Please use this identifier to cite or link to this item:
America's voluntary standards system : a "best practice" for innovation policy?
|Title:||America's voluntary standards system : a "best practice" for innovation policy?|
|LC Subject Headings:||Standardization - United States|
Technological innovations - Government policy
|Issue Date:||Feb 2012|
|Publisher:||Honolulu : East-West Center|
|Series/Report no.:||East-West Center working papers. Economics series ; no. 128|

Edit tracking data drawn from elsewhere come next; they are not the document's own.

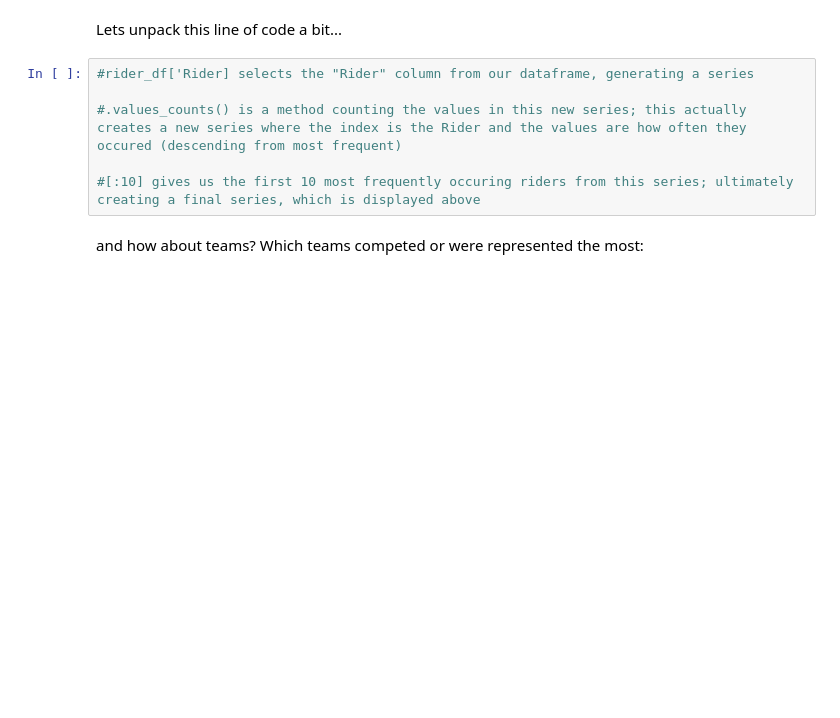
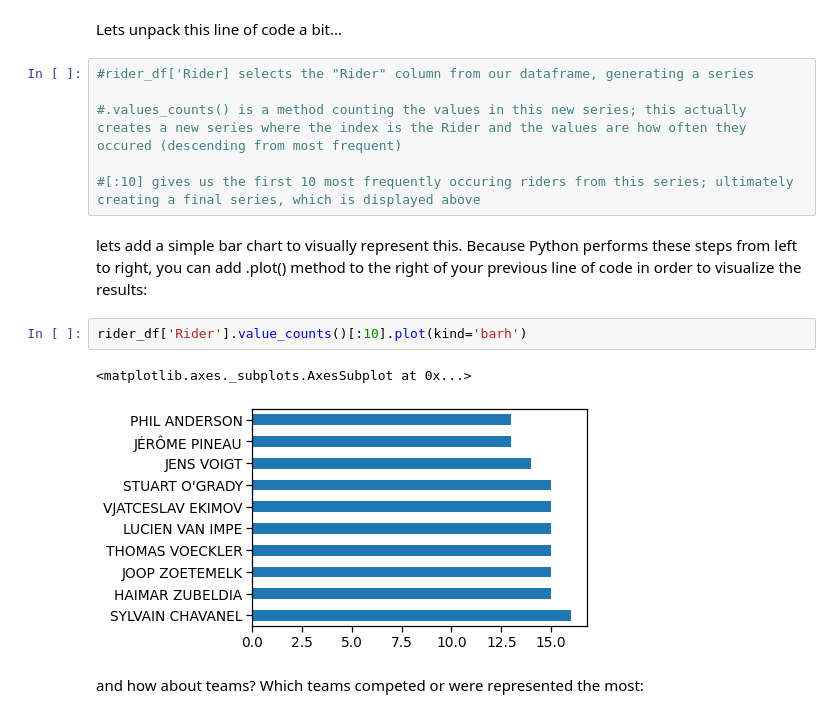
Before and after one commit to wcrowley342/tourdefancedata, a Jupyter notebook: TourDeFranceAnalysis.ipynb, the cells around one changed output. Drawn from its saved outputs; the diff is of its cells as text; blank space fills up the shorter version.

```diff
--- a/TourDeFranceAnalysis.ipynb
+++ b/TourDeFranceAnalysis.ipynb
@@ -148,6 +148,13 @@ Lets unpack this line of code a bit...
 #.values_counts() is a method counting the values in this new series; this actually creates a new series where the index is the Rider and the values are how often they occured (descending from most frequent)
 
 #[:10] gives us the first 10 most frequently occuring riders from this series; ultimately creating a final series, which is displayed above
+# %% [markdown]
+lets add a simple bar chart to visually represent this. Because Python performs these steps from left to right, you can add .plot() method to the right of your previous line of code in order to visualize the results:
+# %%
+rider_df['Rider'].value_counts()[:10].plot(kind='barh')
+# %% [output]
+<matplotlib.axes._subplots.AxesSubplot at 0x...>
+[figure, added]
 # %% [markdown]
 and how about teams? Which teams competed or were represented the most:
 # %%
```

|Abstract:||For its proponents, America's voluntary standards system is a "best practice" model for innovation policy. Foreign observers however are concerned about possible drawbacks of a standards system that is largely driven by the private sector. There are doubts, especially in Europe and China, whether the American system can balance public and private interests in times of extraordinary national and global challenges to innovation. To assess the merits of these conflicting perceptions, the paper reviews the historical roots of the American voluntary standards system, examines its current defining characteristics, and highlights its strengths and weaknesses. On the positive side, a tradition of decentralized local self-government, has given voice to diverse stakeholders in innovation, avoiding the pitfalls of top-down government-centered standards systems. However, a lack of effective coordination of multiple stakeholder strategies tends to constrain effective and open standardization processes, especially in the management of essential patents and in the timely provision of interoperability standards. To correct these drawbacks of the American standards system, the government has an important role to play as an enabler, coordinator, and, if necessary, an enforcer of the rules of the game in order to prevent abuse of market power by companies with large accumulated patent portfolios. The paper documents the ups and downs of the Federal Government’s role in standardization, and examines current efforts to establish robust public-private standards development partnerships, focusing on the Smart Grid Interoperability project coordinated by the National Institute of Standards and Technology (NIST). In short, countries that seek to improve their standards systems should study the strengths and weaknesses of the American system. However, persistent differences in economic institutions, levels of development and growth models are bound to limit convergence to a US-Style market-led voluntary standards system.|
|Description:||For more about the East-West Center, see http://www.eastwestcenter.org/|
|Appears in Collections:||Economics [Working Papers]|
Please contact email@example.com if you need this content in an alternative format.
Items in ScholarSpace are protected by copyright, with all rights reserved, unless otherwise indicated.